The old ND Highway signs with Red Tomahawk's profile.

In 1923, Red Tomahawk’s profile was chosen to mark all North Dakota state highways. It is displayed to show all travelers that a Lakota is safely guiding them. In 1951, the North Dakota Highway Patrol also adopted his profile for use as the department symbol and as the patrol vehicle emblem. The department’s Colonel’s Award for Excellence bears Red Tomahawk’s name and likeness to symbolize his contributions to the state of North Dakota as a Lakota warrior and ambassador for peace. 

Present-day ND Highway signs with Red Tomahawk's profile.

Red Tomahawk took the Christian name Marcellus, meaning Young Fighter, when he converted to Christianity, and to reflect his warrior days. 

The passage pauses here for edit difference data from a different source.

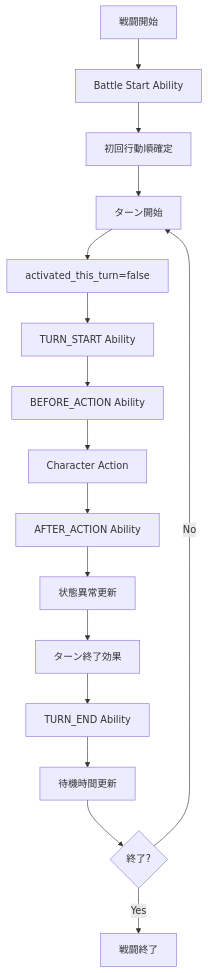
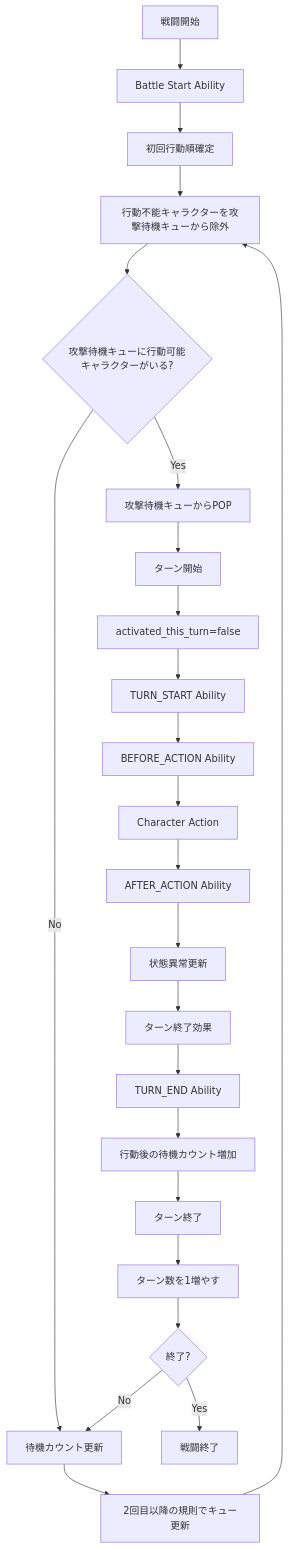
Before and after one commit to ReHydrangeaOdyssey/Specifications: the second of 2 diagrams in design/programming/game/battle_runtime.md, drawn with Mermaid. The commit also changed other lines of this file and 9 other files, not shown here.

````diff
--- a/design/programming/game/battle_runtime.md
+++ b/design/programming/game/battle_runtime.md
@@ -53,18 +53,23 @@
 ```mermaid
 flowchart TD
     Start[戦闘開始] --> BattleStartAbility[Battle Start Ability]
     BattleStartAbility --> Determine[初回行動順確定]
-    Determine --> TurnStart[ターン開始]
+    Determine --> FilterQueue[行動不能キャラクターを攻撃待機キューから除外]
+    FilterQueue --> CheckQueue{攻撃待機キューに行動可能キャラクターがいる?}
+    CheckQueue -->|No| UpdateWaitCount[待機カウント更新]
+    UpdateWaitCount --> RefillQueue[2回目以降の規則でキュー更新] --> FilterQueue
+    CheckQueue -->|Yes| PopQueue[攻撃待機キューからPOP] --> TurnStart[ターン開始]
     TurnStart --> ResetAbility[activated_this_turn=false]
     ResetAbility --> TurnStartAbility[TURN_START Ability]
     TurnStartAbility --> Before[BEFORE_ACTION Ability]
     Before --> Action[Character Action]
     Action --> After[AFTER_ACTION Ability]
     After --> Status[状態異常更新]
     Status --> TurnEndEffect[ターン終了効果]
     TurnEndEffect --> EndAbility[TURN_END Ability]
-    EndAbility --> Wait[待機時間更新]
-    Wait --> Judge{終了?}
-    Judge -->|No| TurnStart
+    EndAbility --> Wait[行動後の待機カウント増加]
+    Wait --> TurnEnd[ターン終了] --> IncrementTurn[ターン数を1増やす]
+    IncrementTurn --> Judge{終了?}
+    Judge -->|No| UpdateWaitCount
     Judge -->|Yes| End[戦闘終了]
 ```
````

Of Sitting Bull’s death, Red Tomahawk offered this frank, brutal, and succinct account: At the time of the death of Sitting Bull I was second lieutenant of the Indian Police at Fort Yates.  Sitting Bull had become sullen because of some action of the government and had gone out unto the reservation with a band of Indians. The Indian police were ordered to go out and bring him in dead or alive. We found him with about 500 men out on the banks of the Grand River, about thirty miles from Fort Yates. The Indians in the party were holding a ghost dance, which the government had prohibited. The Indian police went over to where the camp was and told them to stop the dance, but they did not do so. Captain Bull Head, Sergeant Shave Head and myself went over and stood beside Sitting Bull and I grabbed Sitting Bull’s left arm and held him. One of Sitting Bull’s men fired and shot Bull Head. When I saw him sinking to the ground I drew my revolver and shot Sitting Bull twice, once through the left side and once through the head. We broke up the dance and Sitting Bull was taken back to the agency dead.


  1. He met Marshal Foch in 1921, and Queen Marie in 1926, during her Grand Tour in America.

  2. Do you know if any other woman was given this honor befor Queen Marie? Tnx in advance!

  3. Crazy that Sitting Bull was shot in that manner . It didn't sound like he was resisting his arrest. I suppose it was different times then. Kinda sad really.